The Spa-Francorchamps event turned in to a tyre management affair once drivers were forced to make an early switch to the hard compound during a safety car period.
Even podium finisher Max Verstappen said the afternoon had not been an enjoyable one for the cockpit, as he had to focus more on keeping his tyres alive than trying to fight Mercedes.
Race-winner Lewis Hamilton said: "It's not something I particularly enjoy. You want to be able to attack, and push-push-push-push-push, do a stop, push-push-push."
Horner thinks that races where the one-stop is the fastest strategy inevitably lead to situations where drivers go into tyre conservation mode - which is not good for entertainment.
"I think one stop races are always boring," said Horner.
"I think that you need to have two to three-stop races. I think that mixes the order up, it mixes the strategy up.
"And I think that we've always seen that one stop races, where drivers are driving under the tyre, trying to conserve the tyre, it is very tough.
"I think that you need some more variability of strategy in order to create offsets between the cars."
Asked if the best way to achieve what he wanted was with Pirelli being more aggressive with its tyre compound choices, Horner said: "In an ideal world. I think the most fundamental thing that we need to do is to increase the amount of strategies that you can go into a race with.
"Pretty much every one elected to take a one stop strategy here [in Belgium]. And that's never going to produce an exciting grand prix."
F1 race director Michael Masi, who is involved in discussions with Pirelli about its products, is not so convinced that one-stops are necessarily the cause of the problem though.
"I think it's probably a bit harsh connecting one-stop races and boring races, because I think we've seen some exciting one-stop races," he said.
"We've also seen some boring two-stop races and some exciting two-stop races. So I think from that perspective, that is not a notion I would support.
"But having said that, the FIA together with Pirelli, F1, the teams and obviously the input of the drivers work together to try and fulfil a number of criteria each year, and it's no secret that Pirelli have been working closely with all of those parties.
"Mario Isola attends the drivers meetings at 4-5 events every year to give an update to the drivers and the teams of where Pirelli is at, and what they're looking to do.

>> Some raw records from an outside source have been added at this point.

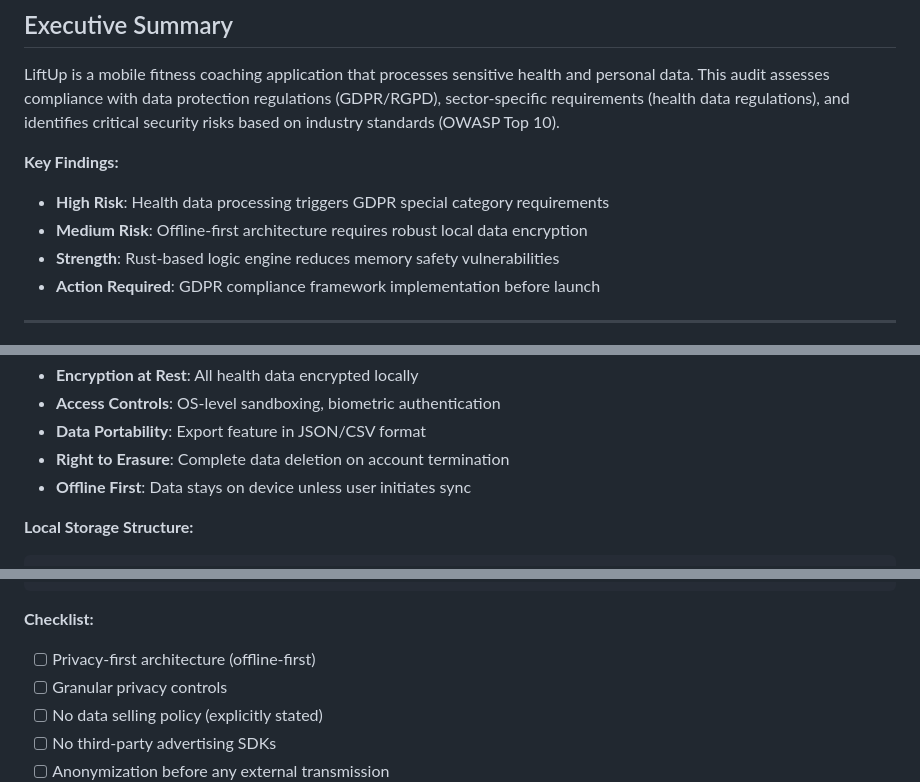
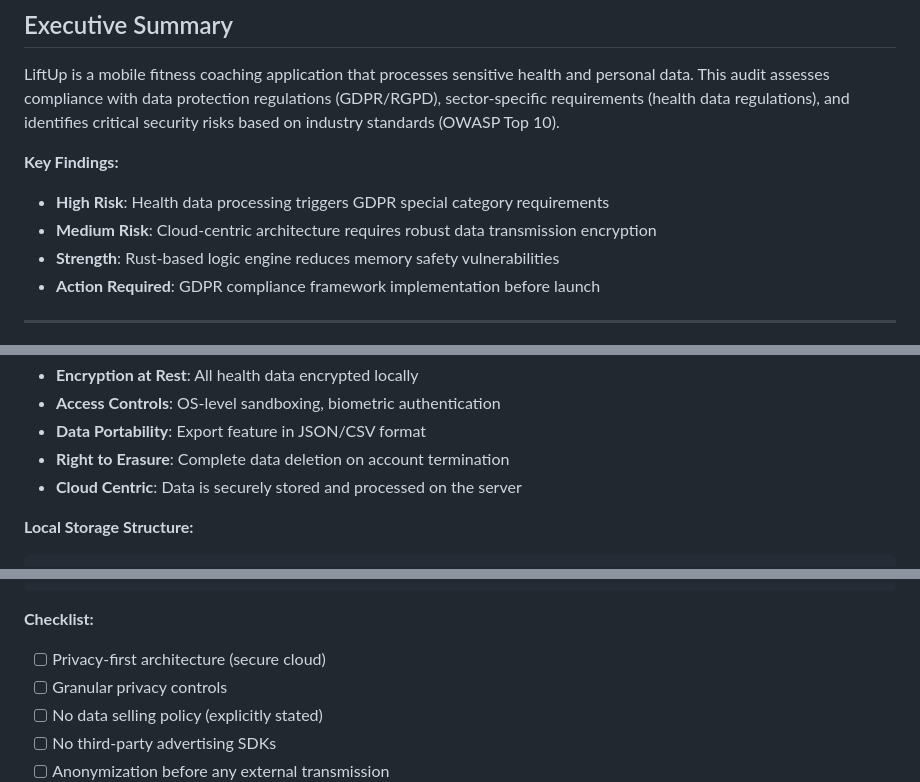
Before and after one commit to Eip-LiftUp/LiftUp-EIP, a Markdown page: docs/context_audit_and_compliance/SECURITY_AND_LEGAL_AUDIT.md, 3 parts joined by grey strips. GitHub-like rendering.

Commit message:
Doc : Update security audit for cloud data transmission risks

````diff
--- a/docs/context_audit_and_compliance/SECURITY_AND_LEGAL_AUDIT.md
+++ b/docs/context_audit_and_compliance/SECURITY_AND_LEGAL_AUDIT.md
@@ -13,7 +13,7 @@ LiftUp is a mobile fitness coaching application that processes sensitive health
 
 **Key Findings:**
 - **High Risk**: Health data processing triggers GDPR special category requirements
-- **Medium Risk**: Offline-first architecture requires robust local data encryption
+- **Medium Risk**: Cloud-centric architecture requires robust data transmission encryption
 - **Strength**: Rust-based logic engine reduces memory safety vulnerabilities
 - **Action Required**: GDPR compliance framework implementation before launch
 
@@ -77,7 +77,7 @@ Key Storage: Platform keychain (iOS Keychain, Android Keystore)
 - **Access Controls**: OS-level sandboxing, biometric authentication
 - **Data Portability**: Export feature in JSON/CSV format
 - **Right to Erasure**: Complete data deletion on account termination
-- **Offline First**: Data stays on device unless user initiates sync
+- **Cloud Centric**: Data is securely stored and processed on the server
 
 **Local Storage Structure:**
 ```sql
@@ -1010,7 +1010,7 @@ Settings → Privacy Dashboard
 ```
 
 **Checklist:**
-- [ ] Privacy-first architecture (offline-first)
+- [ ] Privacy-first architecture (secure cloud)
 - [ ] Granular privacy controls
 - [ ] No data selling policy (explicitly stated)
 - [ ] No third-party advertising SDKs
````
Also changed, not shown: other parts of docs/context_audit_and_compliance/SECURITY_AND_LEGAL_AUDIT.md (+2 -2 lines).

"So I think the evolution of that is that we will continue working together between all of the key stakeholders with F1, the FIA, Pirelli, the drivers and the teams to have a tyre that is fit for purposes."